Duke and Piedmont are already partners in the $5 billion Atlantic Coast Pipeline, which will be the first major natural gas pipeline to serve eastern North Carolina. Duke will own 40% of the pipeline and Piedmont will hold 10%, while Dominion Resources (D - Get Report) will have 45% and AGL Resources (GAS) will have 5%. AGL is in the midst of being purchased by Southern Co. (SO - Get Report) for $8 billion.

Piedmont will keep its name, operate as a business unit of Duke and maintain its presence and in southeast Charlotte, Duke said. Duke and Piedmont plan to keep their current levels of community involvement and charitable giving.

Duke expects to add one member of Piedmont's board to its board after the transaction closes and an existing member of Piedmont's management will lead Duke's natural gas operations in the Carolinas, Tennessee, Ohio and Kentucky, reporting to Good. Duke didn't say who that person would be.

Duke Energy is the largest electric power holding company in the U.S., with 7.3 million electric customers in six states in the Southeast and Midwest and commercial power and international energy business segments owning and operating power generation assets in North America and Latin America.

Duke has been expanding its portfolio of renewable energy assets in the U.S. recently. This past summer it picked up two solar power projects in California from Kruger Energy, a 20-megawatt solar power project in Shawboro, N.C., from Ecoplexus, and solar provider Stellar Energy from solar distributor Soligent Holdings, all for undisclosed sums. And this past month it bought a 50% stake in Mesquite Creek Wind, a 211-megawatt wind power project near Lamesa, Texas, through a joint venture partnership with Sumitomo Corp. of Americas. Duke and Sumitomo also share ownership of the 131-megawatt Cimarron II and 168-megawatt Ironwood wind power projects in Kansas.

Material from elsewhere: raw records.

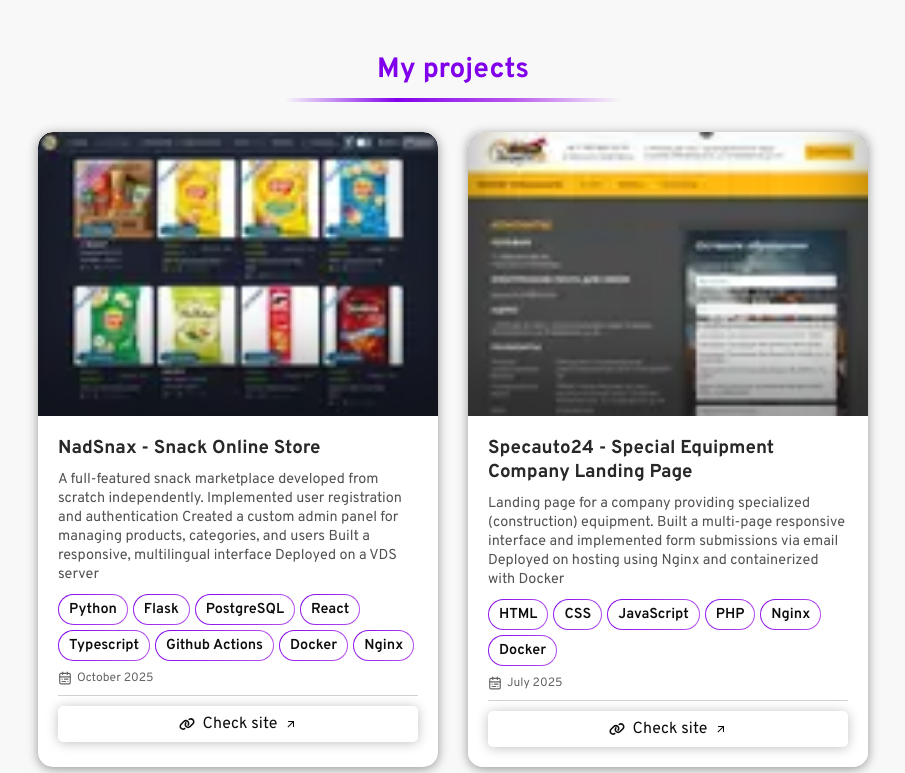
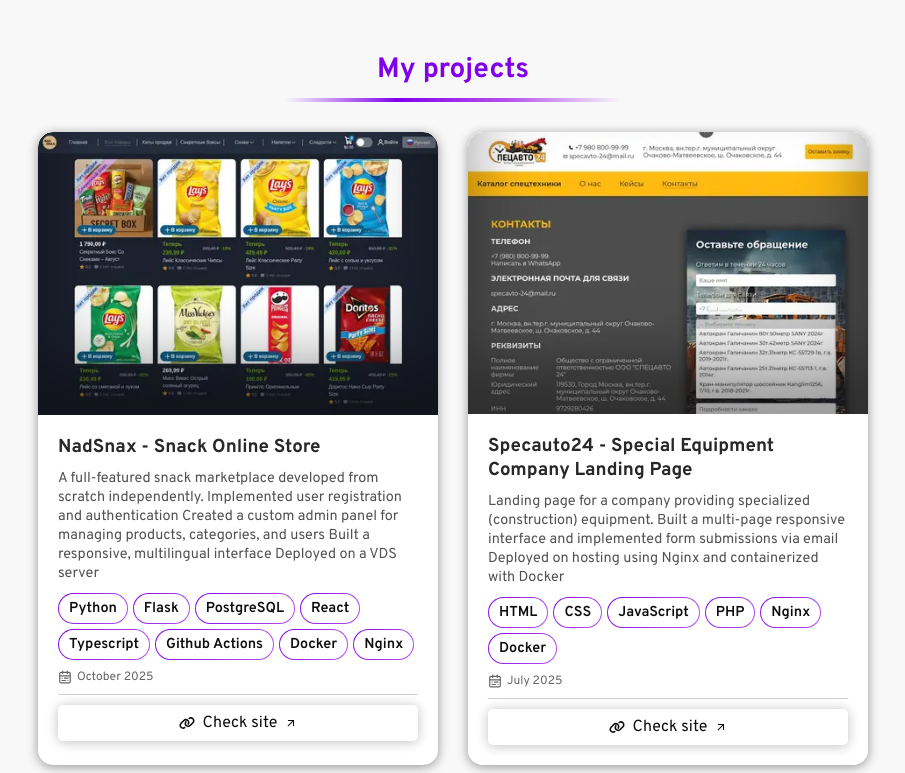
Before and after one commit to RobunGid/RGPersonalAlpha, a plain HTML site: page frontend/index_en.html in a window 1280 px wide. Shown: the part 2540-3313 px from the top of the page, without its empty margins (187-1092 px from the left). Drawn offline with Linux system fonts and the light colour scheme.

Commit message:
Fix srcsets

```diff
--- a/frontend/index_en.html
+++ b/frontend/index_en.html
@@ -275,10 +275,10 @@
 						<img
 						src="./static/NadSnax.webp"
 						srcset="
-							./static/srcset/NadSnax-114.webp 1x,
-							./static/srcset/NadSnax-228.webp 2x,
-							./static/srcset/NadSnax-342.webp 3x,
-							./static/srcset/NadSnax-456.webp 4x
+							./static/srcset/NadSnax-114.webp 114w,
+							./static/srcset/NadSnax-228.webp 228w,
+							./static/srcset/NadSnax-342.webp 342w,
+							./static/srcset/NadSnax-456.webp 456w
 						"
 						alt="NadSnax Online Store"
 						class="projects--image"
@@ -328,10 +328,10 @@
 						title="Specauto24 landing"
 						src="./static/specauto24.webp"
 						srcset="
-							./static/srcset/specauto24-114.webp 1x,
-							./static/srcset/specauto24-228.webp 2x,
-							./static/srcset/specauto24-342.webp 3x,
-							./static/srcset/specauto24-456.webp 4x
+							./static/srcset/specauto24-114.webp 114w,
+							./static/srcset/specauto24-228.webp 228w,
+							./static/srcset/specauto24-342.webp 342w,
+							./static/srcset/specauto24-456.webp 456w
 						"
 						/>
 					</div>
```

Last week Duke said it bought a majority stake in Five Peaks Capital Management-backed Phoenix Energy Technologies, a provider of energy management systems and services for commercial customers, for an undisclosed sum.